STYLED-COMPONENTS


by  Paula Wojciechowska-Fran
October 21 2021, 12:00pm


Styled-components is a library, which enables the application of CSS-in-JS concepts.

Maybe the first thought you have on your mind is 'What a terrible idea …' but despite the initial prejudice, I also found out it allows me to apply solutions not available in other approaches. Have a look at the basic features of the library'styled-components' and show a simple example of usage with React.

In the proposed solution components are created with their styles in the same file; what is more, there is no need to add classes - the library automatically assigns a unique ID to the element. As a result the problem of misspelling or duplication and overwriting is eliminated, application is easier to maintain and, in case we need to make changes or delete the styling code, it is less likely to cause unpredictable behavior of the layout. Another great feature is the dynamic styling, which can be managed with props passed to the component which trigger execution of the proper code.
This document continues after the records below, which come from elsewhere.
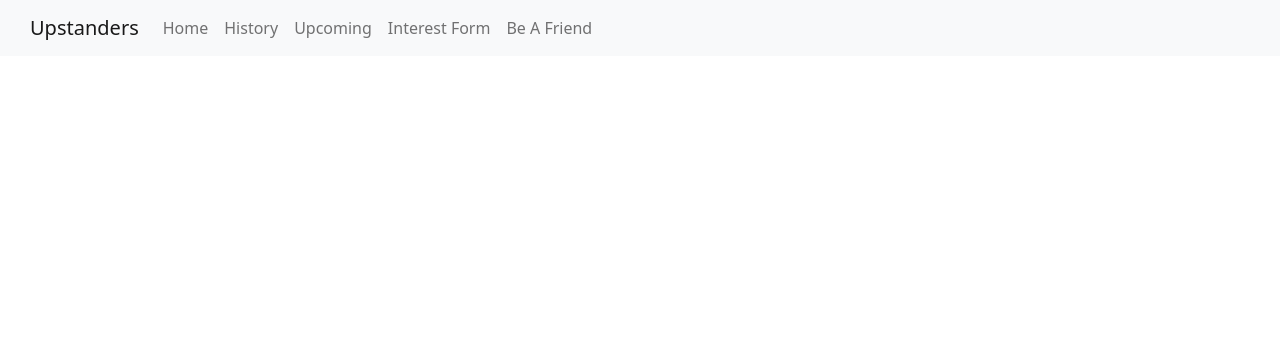
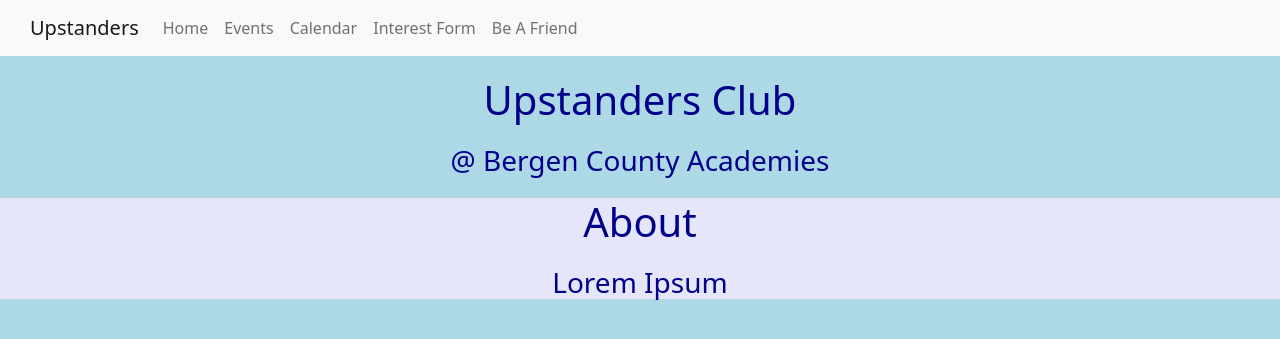
Before and after one commit to bca-code-for-charity/upstanders-web, a Flask app: page / in a window 1280 px wide. Shown: the top 339 px of the page. Run offline with Flask 2, Linux system fonts and the light colour scheme.

Commit message:
add basic home and about page (#4)

```diff
--- a/static/styles/index.css
+++ b/static/styles/index.css
@@ -5,3 +5,17 @@
 .navbar-nav {
     margin-right: 30px;
 }
+
+body {
+    background-color: lightblue;
+}
+
+#index-about {
+    background-color: lavender;
+}
+
+h1, h3 {
+    margin: 20px;
+    text-align: center;
+    color: darkblue;
+}
--- a/templates/index.html
+++ b/templates/index.html
@@ -14,10 +14,10 @@
                     <a class="nav-link" href="#">Home</a>
                 </li>
                 <li class="nav-item">
-                    <a class="nav-link" href="#">History</a>
+                    <a class="nav-link" href="#">Events</a>
                 </li>
                 <li class="nav-item">
-                    <a class="nav-link" href="#">Upcoming</a>
+                    <a class="nav-link" href="#">Calendar</a>
                 </li>
                 <li class="nav-item">
                     <a class="nav-link" href="#">Interest Form</a>
@@ -27,6 +27,15 @@
                 </li>
             </ul>
         </nav>
+        <div id="index-heading">
+            <h1>Upstanders Club</h1>
+            <h3>@ Bergen County Academies</h3>
+        </div>
+
+        <div id="index-about">
+            <h1>About</h1>
+            <h3>Lorem Ipsum</h3>
+        </div>
 
         <script src="https://cdn.jsdelivr.net/npm/bootstrap@5.0.2/dist/js/bootstrap.bundle.min.js" integrity="sha384-MrcW6ZMFYlzcLA8Nl+NtUVF0sA7MsXsP1UyJoMp4YLEuNSfAP+JcXn/tWtIaxVXM" crossorigin="anonymous"></script>
 
```
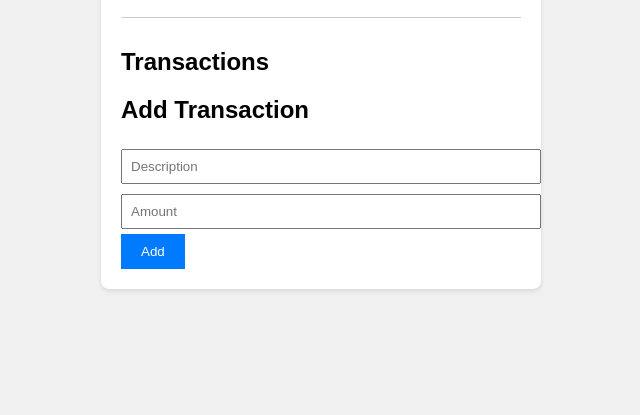
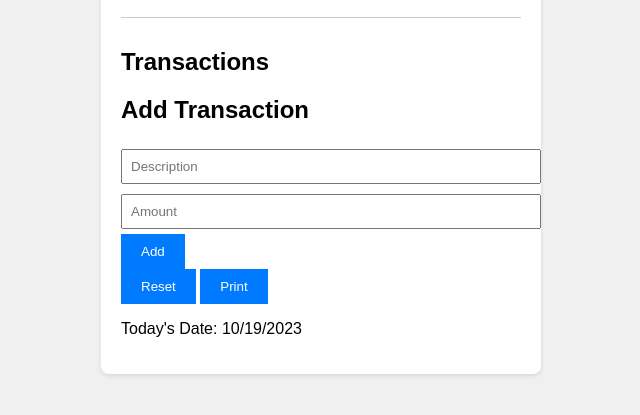
Before and after one commit to Emmanuel-Oite/FinancialMGTAPP, a plain HTML site: page index.html in a window 1280 px wide. Shown: the part 141-556 px from the top of the page, without its empty margins (319-959 px from the left). Drawn offline with Linux system fonts and the light colour scheme.

Commit message:
Added reset button and print button

```diff
--- a/app.js
+++ b/app.js
@@ -4,8 +4,21 @@ document.addEventListener("DOMContentLoaded", () => {
   const textInput = document.getElementById("text");
   const amountInput = document.getElementById("amount");
   const addTransactionBtn = document.getElementById("add-transaction");
+  const resetButton = document.getElementById("reset-button");
+  const printButton = document.getElementById("print-button");
+  const currentDate = document.getElementById("current-date");
 
   let balance = 0;
+
+  // Reset button event listener
+  resetButton.addEventListener("click", () => {
+      resetBalance();
+  });
+
+  // Print button event listener
+  printButton.addEventListener("click", () => {
+      window.print();
+  });
 
   addTransactionBtn.addEventListener("click", () => {
       const text = textInput.value;
@@ -33,4 +46,14 @@ document.addEventListener("DOMContentLoaded", () => {
       textInput.value = "";
       amountInput.value = "";
   }
+
+  function resetBalance() {
+      balance = 0;
+      balanceElement.textContent = "0.00";
+      transactionList.innerHTML = "";
+  }
+
+  // Display the current date
+  const today = new Date();
+  currentDate.textContent = `Today's Date: ${today.toLocaleDateString()}`;
 });
--- a/index.html
+++ b/index.html
@@ -22,7 +22,12 @@
             <input type="number" id="amount" placeholder="Amount">
             <button id="add-transaction">Add</button>
         </div>
+        <div class="reset-print">
+          <button id="reset-button">Reset</button>
+          <button id="print-button">Print</button>
+          <p id="current-date"></p>
+      </div>
     </div>
-    <script src="app.js"></script>
+  <script src="app.js"></script>
 </body>
 </html>
```
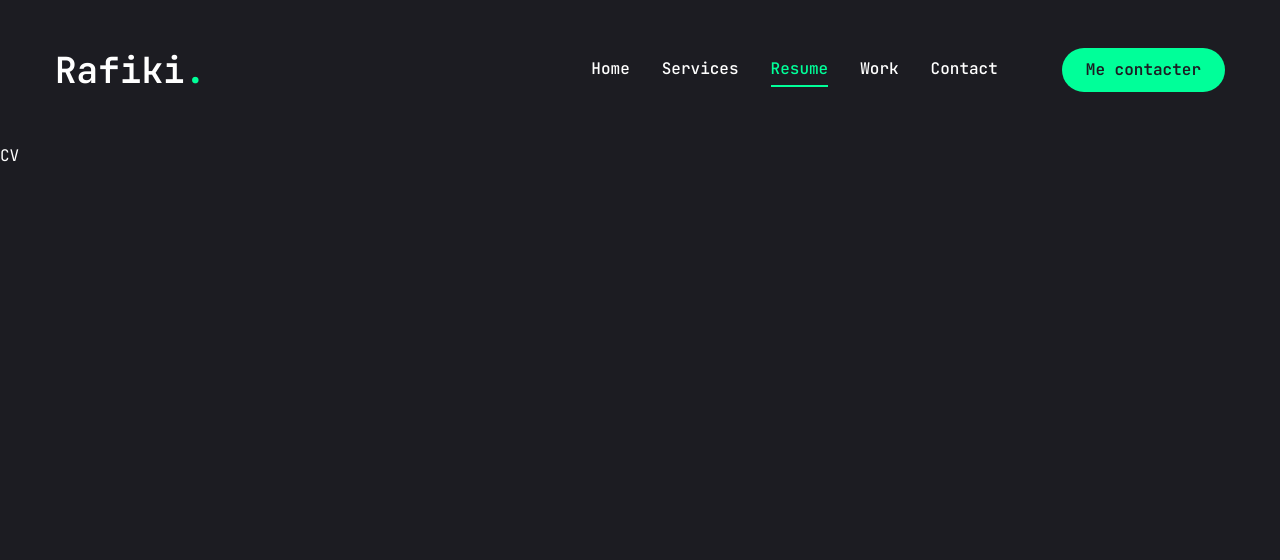
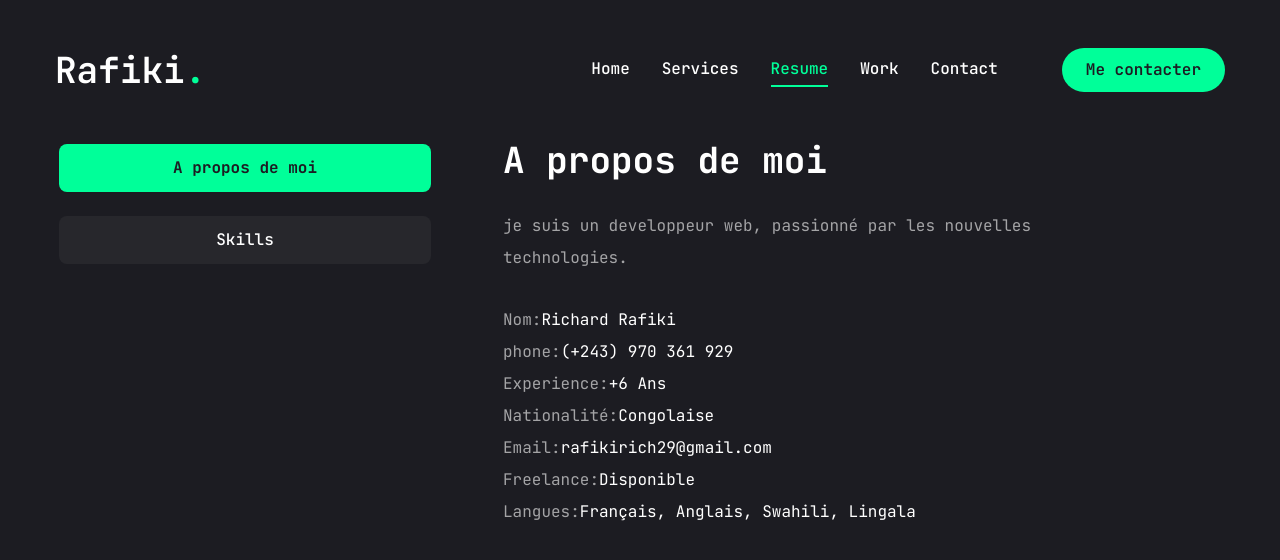
Before and after one commit to Ramus-Siz/Richard_Rafiki_Portfolio, a Next.js app in the folder rafiki_richard_porfolio/: page /resume in a window 1280 px wide. Shown: the top 560 px of the page. Built offline with nearby package versions, Linux system fonts and the light colour scheme.

Commit message:
feat resume:add resume page, about and skillsinformations

```diff
--- a/rafiki_richard_porfolio/app/resume/page.jsx
+++ b/rafiki_richard_porfolio/app/resume/page.jsx
@@ -1,9 +1,148 @@
-"use-client";
-import { FaHtml5 } from "react-icons/fa";
+"use client";
+import { FaHtml5, FaCss3, FaJs, FaReact, FaNodeJs, FaFigma} from "react-icons/fa";
+import {SiTailwindcss, SiNextdotjs} from "react-icons/si";
+
+const about={
+    title:"A propos de moi",
+    description:"je suis un developpeur web, passionné par les nouvelles technologies.",
+    info:[
+        {
+            fieldName:"Nom",
+            fieldValue:"Richard Rafiki",
+        },
+        {
+            fieldName:"phone",
+            fieldValue:"(+243) 970 361 929",
+        },
+        {
+            fieldName:"Experience",
+            fieldValue:"+6 Ans",
+        },
+        {
+            fieldName:"Nationalité",
+            fieldValue:"Congolaise",
+        },
+        {
+            fieldName:"Email",
+            fieldValue:"rafikirich29@gmail.com",
+        },
+        {
+            fieldName:"Freelance",
+            fieldValue:"Disponible",
+        },
+        {
+            fieldName:"Langues",
+            fieldValue:"Français, Anglais, Swahili, Lingala",
+        },
+    ]
+};
+
+const skills={
+    title:"Skills",
+    description:"je suis une personne passionée par les nouvelles technologies.",
+    skillist:[
+        {
+            name:"HTML 5",
+            icon:<FaHtml5/>,
+        },
+        {
+            name:"CSS",
+            icon:<FaCss3/>,
+        },
+        {
+            name:"JS",
+            icon:<FaJs/>,
+        },
+        {
+            name:"REACT",
+            icon:<FaReact/>,
+        },
+        {
+            name:"TAILWIND",
+            icon:<SiTailwindcss/>,
+        },
+        {
+            name:"NEXT",
+            icon:<SiNextdotjs />,
+        },
+        {
+            name:"NODE",
+            icon:<FaNodeJs/>,
+        },
+        {
+            name:"FIGMA",
+            icon:<FaFigma />,
+        },
+
+    ]
+};
+
+import {Tabs, TabsList, TabsTrigger, TabsContent} from '@/components/ui/tabs';
+import { Tooltip, TooltipTrigger, TooltipContent, TooltipProvider } from "@/components/ui/tooltip";
+import { ScrollArea } from "@/components/ui/scroll-area";
+import { motion } from "framer-motion";
+
 export default function Resume() {
 
     return (
-        <div>CV</div>
+        <motion.div initial={{opacity:0}} animate={{opacity:1, transition:{delay:2.4, duration:0.4, ease:"easeIn"}
+        }} className="min-h-[80vh] flex intems-center justify-center py-12 xl:py-0 "
+        >
+            <div className="container mx-auto">
+                <Tabs defaultValue="about" className="flex flex-col xl:flex-row gap-[68px]">
+                    <TabsList className="flex flex-col w-full max-w-[380px] mx-auto xl:mx-0 gap-6">
+                        <TabsTrigger value="about">A propos de moi</TabsTrigger>
+                        <TabsTrigger value="skills">Skills</TabsTrigger>
+                    </TabsList>
+                    <div className="min-h-[70vh] w-full">
+                        <TabsContent value="about" className="w-full text-center xl:text-left">
+                            <div className="flex flex-col gap-[30px]">
+                                <h3 className="text-4xl font-bold">{about.title}</h3>
+                                <p className="max-w-[600px] text-white/60 mx-auto xl:mx-0">{about.description}</p>
+                                <ul>
+                                    {about.info.map((info, index) => (
+                                        <li key={index}>
+                                            <span className="text-white/60">{info.fieldName}:</span>
+                                            <span className="text-white">{info.fieldValue}</span>
+                                        </li>
+                                    ))}
+                                </ul>
+                            </div>
+                        </TabsContent>
+                        <TabsContent value="skills" className="w-full h-full">
+                            <div className="flex flex-col gap-[30px]">
+                                <div className="flex flex-col gap-[30px] text-center xl:text-left">
+                                    <h3 className="text-4xl font-bold ">{skills.title}</h3>
+                                    <p className="max-w-[600px] text-white/60 mx-auto xl:mx-0">{skills.description}</p>
+                                </div>
+                                <ul className="grid grid-cols-2 sm:grid-cols-3 md:grid-cols-4 gap-4 xl:gap-[30px]">
+                                    {skills.skillist.map((skill, index) => (
+                                        <li key={index} className="flex items-center gap-4">
+                                            <TooltipProvider delayDuration={100}>
+                                                <Tooltip>
+                                                    <TooltipTrigger className="w-full h-[150px] bg-[#232329] rounded-xl flex justify-center items-center group ">
+                                                        <div className="text-6xl group-hover:text-accent transition-all duration-300">
+                                                            {skill.icon}
+                                                        </div>
+                                                    </TooltipTrigger>
+                                                    <TooltipContent >
+                                                        <p className="capitalize">{skill.name}</p>
+                                                    </TooltipContent>
+                                                </Tooltip>
+                                            </TooltipProvider>
+                                        </li>
+                                    ))}
+
+                                </ul>
+                            </div>
+                        </TabsContent>
+                    </div>
+
+
+                </Tabs>
+            </div>
+
+        </motion.div>
     )
 
 }
--- a/rafiki_richard_porfolio/components/ui/scroll-area.jsx
+++ b/rafiki_richard_porfolio/components/ui/scroll-area.jsx
@@ -32,7 +32,7 @@
       className
     )}
     {...props}>
-    <ScrollAreaPrimitive.ScrollAreaThumb className="relative flex-1 rounded-full bg-slate-200 dark:bg-slate-800" />
+    <ScrollAreaPrimitive.ScrollAreaThumb className="relative flex-1 rounded-full bg-accent dark:bg-slate-800" />
   </ScrollAreaPrimitive.ScrollAreaScrollbar>
 ))
 ScrollBar.displayName = ScrollAreaPrimitive.ScrollAreaScrollbar.displayName
--- a/rafiki_richard_porfolio/components/ui/tabs.jsx
+++ b/rafiki_richard_porfolio/components/ui/tabs.jsx
@@ -11,7 +11,7 @@
   <TabsPrimitive.List
     ref={ref}
     className={cn(
-      "inline-flex h-10 items-center justify-center rounded-md bg-slate-100 p-1 text-slate-500 dark:bg-slate-800 dark:text-slate-400",
+      "inline-flex h-auto rounded-md p-1 text-primary",
       className
     )}
     {...props} />
@@ -22,7 +22,7 @@
   <TabsPrimitive.Trigger
     ref={ref}
     className={cn(
-      "inline-flex items-center justify-center whitespace-nowrap rounded-sm px-3 py-1.5 text-sm font-medium ring-offset-white transition-all focus-visible:outline-none focus-visible:ring-2 focus-visible:ring-slate-950 focus-visible:ring-offset-2 disabled:pointer-events-none disabled:opacity-50 data-[state=active]:bg-white data-[state=active]:text-slate-950 data-[state=active]:shadow-sm dark:ring-offset-slate-950 dark:focus-visible:ring-slate-300 dark:data-[state=active]:bg-slate-950 dark:data-[state=active]:text-slate-50",
+      "inline-flex items-center w-full bg-[#27272c] justify-center whitespace-nowrap text-white rounded-lg p-3 text-base font-medium ring-offset-white transition-all disabled:pointer-events-none disabled:opacity-50 data-[state=active]:bg-accent data-[state=active]:text-primary data-[state=active]:font-bold data-[state=active]:shadow-sm",
       className
     )}
     {...props} />
@@ -33,7 +33,7 @@
   <TabsPrimitive.Content
     ref={ref}
     className={cn(
-      "mt-2 ring-offset-white focus-visible:outline-none focus-visible:ring-2 focus-visible:ring-slate-950 focus-visible:ring-offset-2 dark:ring-offset-slate-950 dark:focus-visible:ring-slate-300",
+      "min-h-[480px] ring-offset-white focus-visible:outline-none focus-visible:ring-2 focus-visible:ring-slate-950 focus-visible:ring-offset-2 dark:ring-offset-slate-950 dark:focus-visible:ring-slate-300",
       className
     )}
     {...props} />
--- a/rafiki_richard_porfolio/package.json
+++ b/rafiki_richard_porfolio/package.json
@@ -19,9 +19,9 @@
     "framer-motion": "^11.3.24",
     "lucide-react": "^0.427.0",
     "next": "14.2.5",
-    "react": "^18",
+    "react": "^18.3.1",
     "react-countup": "^6.5.3",
-    "react-dom": "^18",
+    "react-dom": "^18.3.1",
     "react-icons": "^5.3.0",
     "shadcn-ui": "^0.2.3",
     "tailwind-merge": "^2.5.2"
```
Also changed, not shown: 1 other file (tests, documents, lock files or other folders).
It allows the creation of one element that can be imported into a larger module and used as a few different variants that significantly simplify the structure of the application. Another aspect worth noting is that ‘styled-components’ tracks which components are rendered on the page and injects corresponding styles, which allows users to load only necessary code.

Setting up the environment
Install the library inside the project directory, You just need to type this line and wait a moment.

npm install --save styled-components

After that you can just simply start working, but I highly recommend you to install a plug-in in your editor which provides syntax hints and coloring. If You are using VSCode try the one presented below - it works very well.
VSCode

Creating component
Inside the component file import the library.

import styled from 'styled-components';

Then create a constant with the name you choose and use an object styled call method corresponding to the HTML element you need. After that, you can start styling a new component.

const Button = styled.button
/* enter css here */
;

Below you can see three simple components prepared as the smallest structure elements. They can be used later in different combinations in larger modules in any place in the application.

Three_Components

Combining them as a simple logging form is very simple: elements need to be imported and arranged into a larger component. ‘The 'Styled-components' library was re-imported as we needed to add an extra div element to the component to set the header, inputs and button together. I think you can see clearly how it is built and what connections between elements there are.

Combining

Overwriting an item
There are situations when we need to use an element with properties, which does not appear anywhere else. In cases like that, we do not have to create a special component for a certain role - we can simply extend an existing one. As you can see in the example below, the Button component was imported, used as a basic variant, but also overwritten and used independently - new properties affect only the StyledButton element defined in the Form component. If needed, we can create for example 10 different types of buttons in the component, leaving the basic one unchanged.

Overwriting

Dynamic styling
The last useful feature is the possibility to style components dynamically using props.
We need to import additional {css} from 'styled-components' and inside the styling, in a code block add a simple condition with code that will execute if the component receives the specified prop. In the parent component, where we import the exemplary button, its properties can be controlled by hard-coded props or using for example the state of the component, which can change as a result of user action or other conditions.

Dynamic Styling

Conclusion
Based on my own experiences I can say using ‘styled-components’ library makes noticing relations between elements easier. The developing process is much simpler and faster because of code clarity and reducing the necessity to jump between files. For me, creating applications using the solutions presented above is more intuitive and convenient than the basic css approach since it simplifies many procedures and increases efficiency. This example is very simple and it may seem that using an additional library is an unnecessary complication, but believe me, when creating more extensive solutions, it is extremely helpful! However, the key to getting the most out of this library is to think through and organize your application structure logically. I encourage you to give it a try!